Exempt work has to be the primary duty of an exempt employee. How can you make sure exempt employees are fulfilling
this requirement? A useful guide is the percentage of time spent performing exempt work. Employees who spend more than 50 percent of their time performing exempt work will generally satisfy the primary duty requirement.
Time alone is not the sole test. There is no specific requirement that exempt employees spend more than 50 percent of
their time performing exempt work. Employees who do not meet the percentage of time standard for exempt duties could still meet the primary duty requirement if other factors support such a conclusion.
Concurrent Exempt and Non Exempt Work
The concurrent performance of exempt and nonexempt work does not disqualify an employee from being classified as
exempt. The regulations allow concurrent duties because, generally, exempt employees decide for themselves when to perform nonexempt duties. They continue to be responsible for the success of business operations under their management
while performing the nonexempt work.
Nonexempt employees generally follow the directions of a supervisor to perform the nonexempt work or perform the

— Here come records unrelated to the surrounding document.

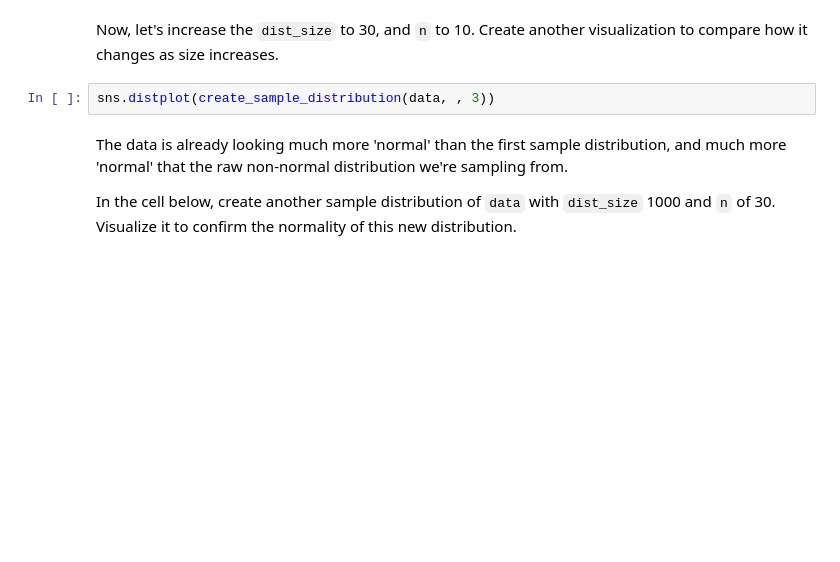
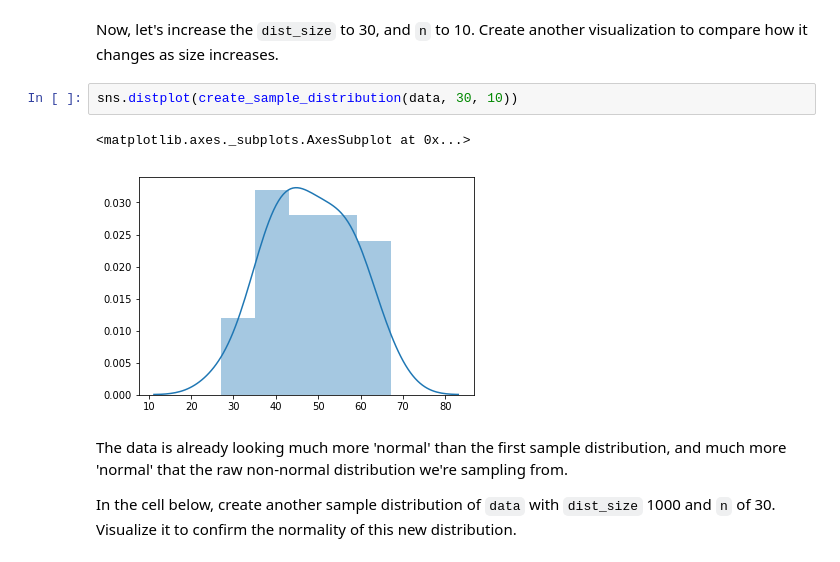
Before and after one commit to minotaur142/dsc-central-limit-theorem-lab-nyc-ds-060319, a Jupyter notebook: index.ipynb, the cells around one changed output. Cells and saved outputs as stored; diff of their text form; blank space fills up the shorter version.

```diff
--- a/index.ipynb
+++ b/index.ipynb
@@ -112,7 +112,10 @@ sns.distplot(create_sample_distribution(data, 10, 3))
 # %% [markdown]
 Now, let's increase the `dist_size` to 30, and `n` to 10.  Create another visualization to compare how it changes as size increases.
 # %%
-sns.distplot(create_sample_distribution(data, , 3))
+sns.distplot(create_sample_distribution(data, 30, 10))
+# %% [output]
+<matplotlib.axes._subplots.AxesSubplot at 0x...>
+[figure, added]
 # %% [markdown]
 The data is already looking much more 'normal' than the first sample distribution, and much more 'normal' that the raw non-normal distribution we're sampling from.
 
```
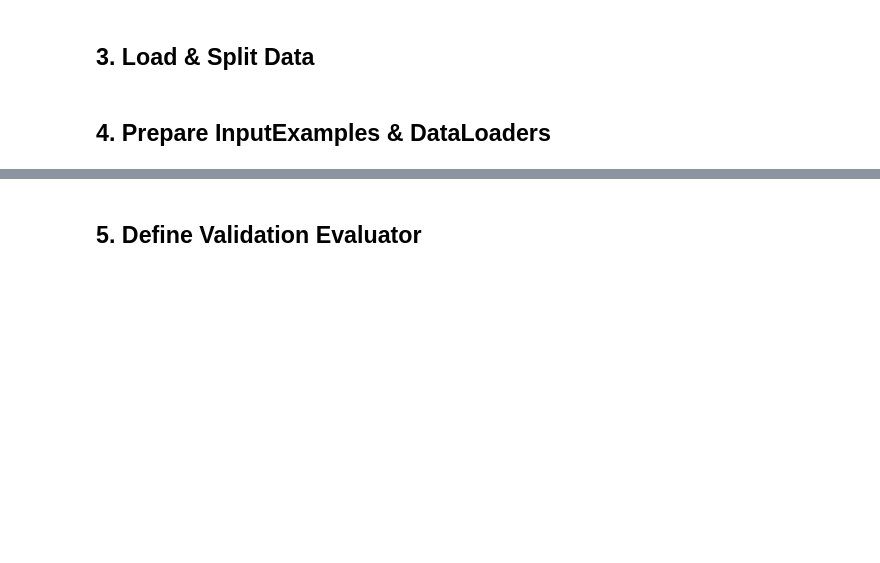
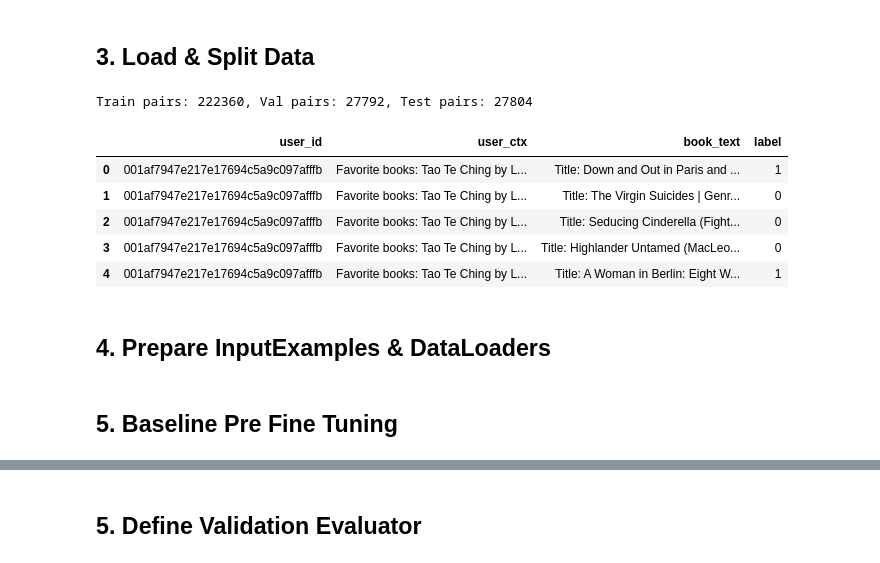
Before and after one commit to yamirghofran/BookDB, a Jupyter notebook: reranker/reranker_model_tuning.ipynb, the cells around one changed output, grey strips where cells are left out. Drawn from its saved outputs; the diff is of its cells as text; code cells hidden in the pictures; blank space fills up the shorter version.

Commit message:
Prepared reranker model finetuning notebook for training and added additional data engineering steps to data engineering notebook

```diff
--- a/reranker/reranker_model_tuning.ipynb
+++ b/reranker/reranker_model_tuning.ipynb
@@ -293,13 +285,6 @@ Number of unique users in final DataFrame: 5339
 ## 2. Configuration
 # %%
 # Paths
-data_path = 'data/training_pairs.parquet'
-output_model_dir =
-
-
-epochs = 2
-batch_size = 16
-learning_rate = 2e-5
-warmup_steps = 100
-random_seed = 42
+data_path = 'data/processed_training_pairs_parts_0_to_12.parquet'
+output_model_dir = 'reranker_model'
 # %%
@@ -338,6 +325,17 @@ val_df   = df[df['user_id'].isin(val_users)].reset_index(drop=True)
 test_df  = df[df['user_id'].isin(test_users)].reset_index(drop=True)
 
 print(f"Train pairs: {len(train_df)}, Val pairs: {len(val_df)}, Test pairs: {len(test_df)}")
+# %% [output]
+Train pairs: 222360, Val pairs: 27792, Test pairs: 27804
+# %%
+train_df.head()
+# %% [output]
+|  | user_id | user_ctx | book_text | label |
+| 0 | 001af7947e217e17694c5a9c097afffb | Favorite books: Tao Te Ching by L... | Title: Down and Out in Paris and ... | 1 |
+| 1 | 001af7947e217e17694c5a9c097afffb | Favorite books: Tao Te Ching by L... | Title: The Virgin Suicides | Genr... | 0 |
+| 2 | 001af7947e217e17694c5a9c097afffb | Favorite books: Tao Te Ching by L... | Title: Seducing Cinderella (Fight... | 0 |
+| 3 | 001af7947e217e17694c5a9c097afffb | Favorite books: Tao Te Ching by L... | Title: Highlander Untamed (MacLeo... | 0 |
+| 4 | 001af7947e217e17694c5a9c097afffb | Favorite books: Tao Te Ching by L... | Title: A Woman in Berlin: Eight W... | 1 |
 # %% [markdown]
 ## 4. Prepare InputExamples & DataLoaders
 # %%
@@ -361,3 +359,5 @@ test_examples = [
 train_dataloader = DataLoader(train_examples, shuffle=True, batch_size=batch_size)
 val_dataloader   = DataLoader(val_examples, shuffle=False, batch_size=batch_size)
 test_dataloader  = DataLoader(test_examples, shuffle=False, batch_size=batch_size)
+# %% [markdown]
+## 5. Baseline Pre Fine Tuning
```
Also changed, not shown: parts of 13 cells of this notebook, 1 other file.
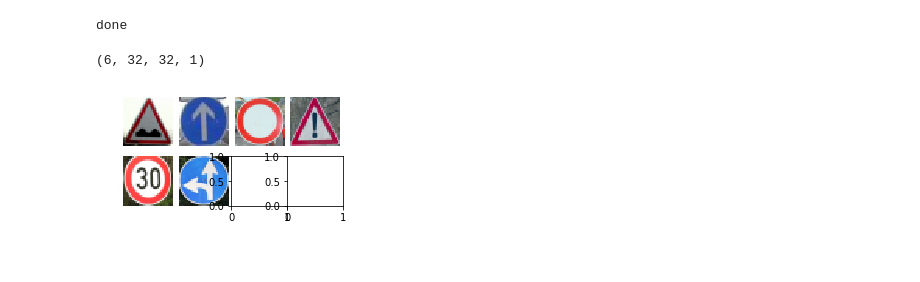
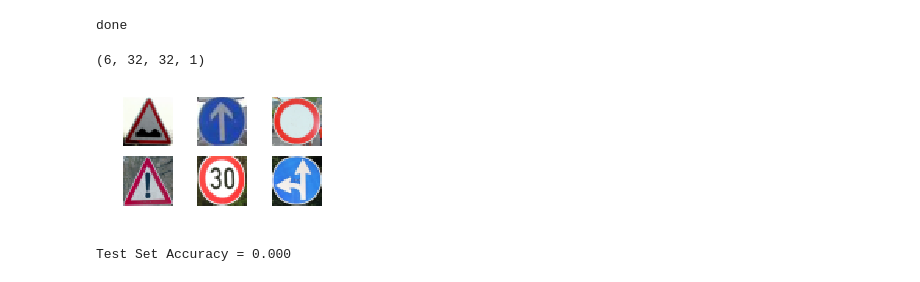
Before and after one commit to origamyllc/traffic-sign-classifier, a Jupyter notebook: classifier.ipynb, the cells around one changed output. Saved outputs shown, nothing was run; the diff lists cells and outputs as text; code cells hidden in the pictures.

```diff
--- a/classifier.ipynb
+++ b/classifier.ipynb
@@ -359,33 +359,49 @@ done
 # %%
 ### Load the images and plot them here.
 ### Feel free to use as many code cells as needed.
 
 #reading in an image
 import glob
 import matplotlib.image as mpimg
 
-fig, axs = plt.subplots(2,4, figsize=(4, 2))
+fig, axs = plt.subplots(2,3, figsize=(4, 2))
 fig.subplots_adjust(hspace = .2, wspace=.001)
 axs = axs.ravel()
 
 my_images = []
 
 for i, img in enumerate(glob.glob('./mysigns/*.png')):
     image = cv2.imread(img)
     axs[i].axis('off')
     axs[i].imshow(cv2.cvtColor(image, cv2.COLOR_BGR2RGB))
     my_images.append(image)
 
 my_images = np.asarray(my_images)
 
 my_images_gry = np.sum(my_images/3, axis=3, keepdims=True)
 
 my_images_normalized = (my_images_gry - 128)/128
 
 print(my_images_normalized.shape)
 # %% [output]
 (6, 32, 32, 1)
-[figure, old version]
+[figure, new version]
+# %%
+
+### Run the predictions here.
+### Feel free to use as many code cells as needed.
+#[1, 22, 35, 15, 37, 18]
+my_labels = [1, 22, 35, 15, 37, 18]
+
+
+with tf.Session() as sess:
+    sess.run(tf.global_variables_initializer())
+    saver3 = tf.train.import_meta_graph('./lenet.meta')
+    saver3.restore(sess, "./lenet")
+    my_accuracy = evaluate(my_images_normalized, my_labels)
+    print("Test Set Accuracy = {:.3f}".format(my_accuracy))
+# %% [output]
+Test Set Accuracy = 0.000
 # %%
 ### Visualize the softmax probabilities here.
 ### Feel free to use as many code cells as needed.
```
Also changed, not shown: parts of 4 cells of this notebook, 2 other files.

nonexempt work for defined time periods. For example, an exempt facilities manager will sweep the floor when he or she desires or needs to do so. A nonexempt maintenance employee, on the other hand, will sweep the floor at the order of the facilities manager.
Exempt individuals may, as part of their jobs, perform certain nonexempt work that is "directly and closely related" to the performance of exempt work. In the regulations, this phrase refers to tasks that contribute to or facilitate the performance of exempt work, such as:
Also considered to be exempt work are occasional, infrequently recurring tasks that cannot practicably be performed by nonexempt employees, but are the means for an exempt employee to properly carry out exempt functions and responsibilities. When determining whether task qualify as exempt work, there are several factors to consider, including:
The Emergency Exception
An exempt employee will not lose the exemption by performing work of a normally nonexempt nature due to an emergency. However, DOL takes the word "emergency" seriously: the situation must be out of the employer's control and must meet at least one of the following criteria:
In situations like these, work performed to prevent such outcomes is considered exempt work.